Linkedin is recognized as the number 1, professional networking site with over 100 million users. Most professionals create extensive profiles embracing the opportunity to share details of their career history including achievements, goals, testimonials and a profile photo. Linkedin is also an exceptional social media venue for discussions and it is the response to the following comment that has prompted today’s post on profile photos.
Martin Buckland “This is so funny! A Recruiter said to me today if a profile is missing a picture I know you’re old! So why not broadcast how young you are.”
The majority of those responding did not find it funny and just to be clear, the reference to a profile photo or picture, is solely related to online profiles and not resumes! It was evident that the point was missed by many but it was certainly clear to one professional who agreed to allow us to post his comment here:
Phil Drash, MBA “Interestingly, all comments so far consistently abhor that many judge a book by its cover, or lack thereof. While it IS terrible that people rush to judgment on little info and that discrimination (ageism, etc.) exist, these are facts of life.
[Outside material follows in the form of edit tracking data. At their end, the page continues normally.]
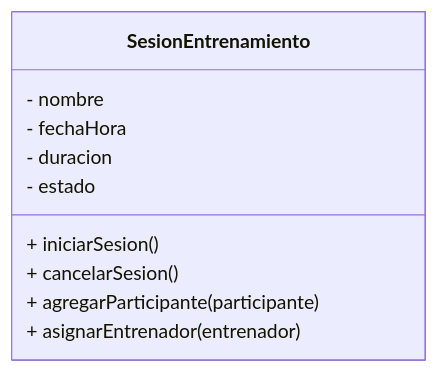
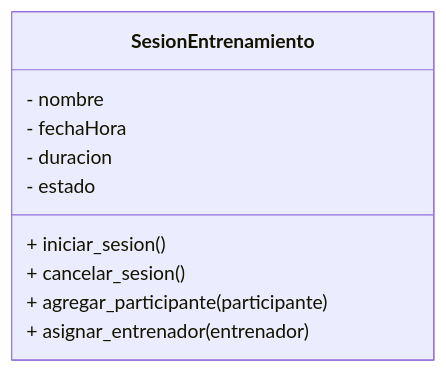
One commit to toonchavez8/Unir-Notes changed the tenth of 16 diagrams in Maestría-Ingeniería-de-Software/02-Metologias-Desarollo-y-Calidad/Actividades/Actividad_01_Miguel_DeJesus_Chavez_Barragan.md. Above: the diagram before and after it, drawn with Mermaid. The commit also changed other lines of this file and 3 other files, not shown here.

````diff
--- a/Maestría-Ingeniería-de-Software/02-Metologias-Desarollo-y-Calidad/Actividades/Actividad_01_Miguel_DeJesus_Chavez_Barragan.md
+++ b/Maestría-Ingeniería-de-Software/02-Metologias-Desarollo-y-Calidad/Actividades/Actividad_01_Miguel_DeJesus_Chavez_Barragan.md
@@ -465,13 +459,13 @@
 ```mermaid
 classDiagram
  class SesionEntrenamiento {
     - nombre
     - fechaHora
     - duracion
     - estado
-    + iniciarSesion()
-    + cancelarSesion()
-    + agregarParticipante(participante)
-    + asignarEntrenador(entrenador)
+    + iniciar_sesion()
+    + cancelar_sesion()
+    + agregar_participante(participante)
+    + asignar_entrenador(entrenador)
  }
 ```
````
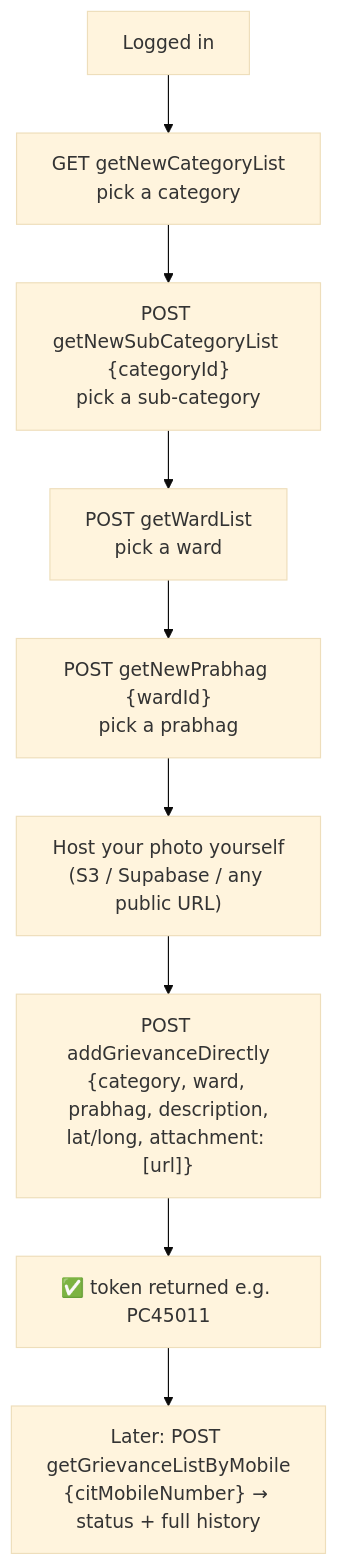
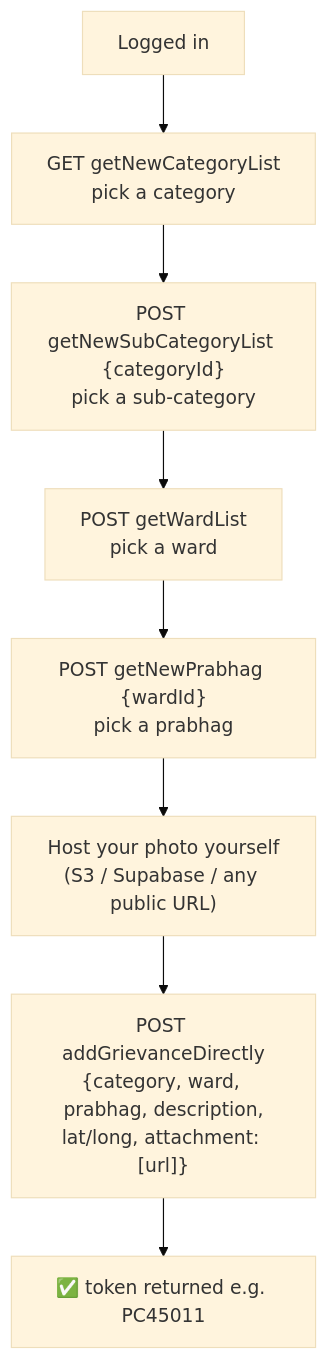
Before and after one commit to ForceGT/pmc-care-cli: the third of 4 diagrams in README.md, drawn with Mermaid (base theme). The commit also changed other lines of this file and 3 other files, not shown here.

````diff
--- a/README.md
+++ b/README.md
@@ -69,11 +69,10 @@
 ```mermaid
 flowchart TD
     A[Logged in] --> B["GET getNewCategoryList<br/>pick a category"]
     B --> C["POST getNewSubCategoryList {categoryId}<br/>pick a sub-category"]
     C --> D["POST getWardList<br/>pick a ward"]
     D --> E["POST getNewPrabhag {wardId}<br/>pick a prabhag"]
     E --> F["Host your photo yourself<br/>(S3 / Supabase / any public URL)"]
     F --> G["POST addGrievanceDirectly<br/>{category, ward, prabhag, description,<br/>lat/long, attachment: [url]}"]
     G --> H["✅ token returned e.g. PC45011"]
-    H --> I["Later: POST getGrievanceListByMobile<br/>{citMobileNumber} → status + full history"]
 ```
````
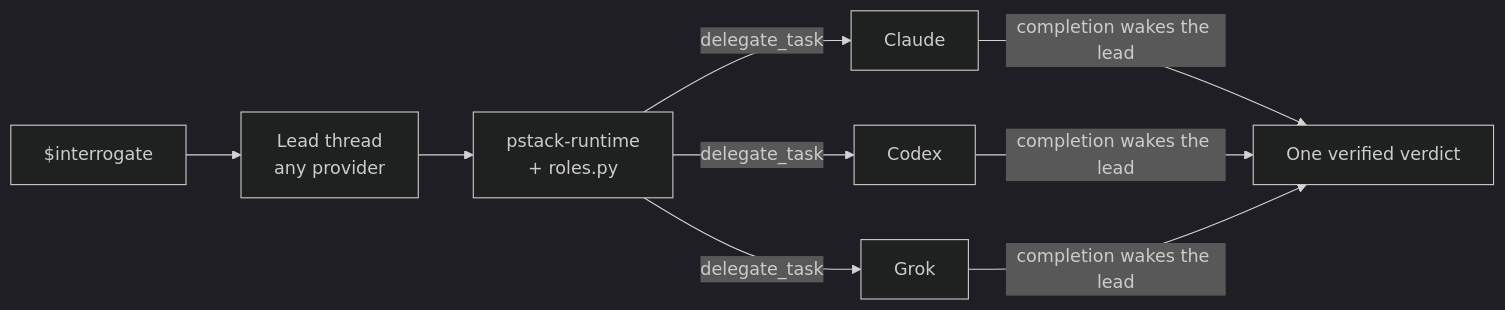
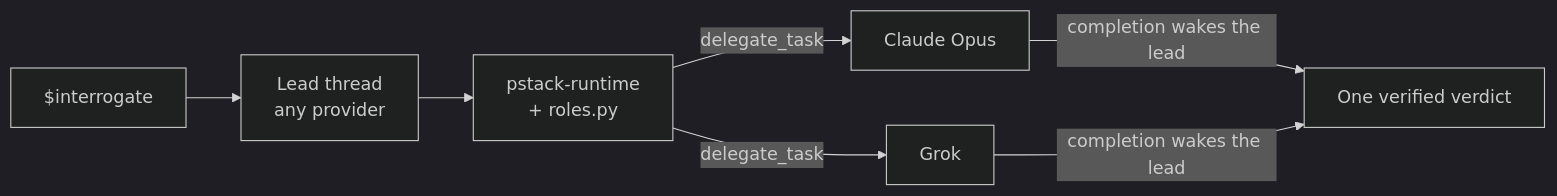
Before and after one commit to bigx333/pstack-t3: the diagram in README.md, drawn with Mermaid (dark theme). The commit also changed other lines of this file and 1 other file, not shown here.

First line of the commit message:
docs: changelog and README for the 0.15.15 sync and the Opus and Grok defaults (#34)

````diff
--- a/README.md
+++ b/README.md
@@ -138,9 +138,8 @@
 ```mermaid
 flowchart LR
     you["$interrogate"] --> lead["Lead thread<br/>any provider"]
     lead --> runtime["pstack-runtime<br/>+ roles.py"]
-    runtime -->|delegate_task| a["Claude"]
-    runtime -->|delegate_task| b["Codex"]
-    runtime -->|delegate_task| c["Grok"]
-    a & b & c -->|completion wakes the lead| verdict["One verified verdict"]
+    runtime -->|delegate_task| a["Claude Opus"]
+    runtime -->|delegate_task| b["Grok"]
+    a & b -->|completion wakes the lead| verdict["One verified verdict"]
 ```
````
Ours is a visual society that processes visual cues instantaneously – the basis of many 1st impressions (i.e.; Malcolm Gladwell’s Blink). Stats quoted by online dating sites indicate that those with pics receive SIGNIFICANTLY more attention vs. those that don’t. While not GQ material myself, why be perceived as having something to hide and increase the odds of being dismissed in a job market that BEGS for reasons to exclude anybody for any reason?!”
Phil later followed up with another comment, equally as appropriate and as intuitive:
“Yes, we job seekers are an (over-) sensitive bunch these days. It is easy to lose the forest for the trees and fixate on how things “should” be versus how they are.”
If not fully understood from these comments, ask yourself the following questions: If you attended a professional networking meeting and some of the attendees wore bags over their heads and some didn’t, who would you be more likely to network with? If some wore name tags with proper names and others chose to use an alias or a nickname, as a professional, managing an executive career, who would you rather network with? Or, are you wearing a bag over your head because you think it will “protect you from discrimination”?
If you want to appear professional and manage a successful executive career, don’t look like this:
Contributors to this blog post: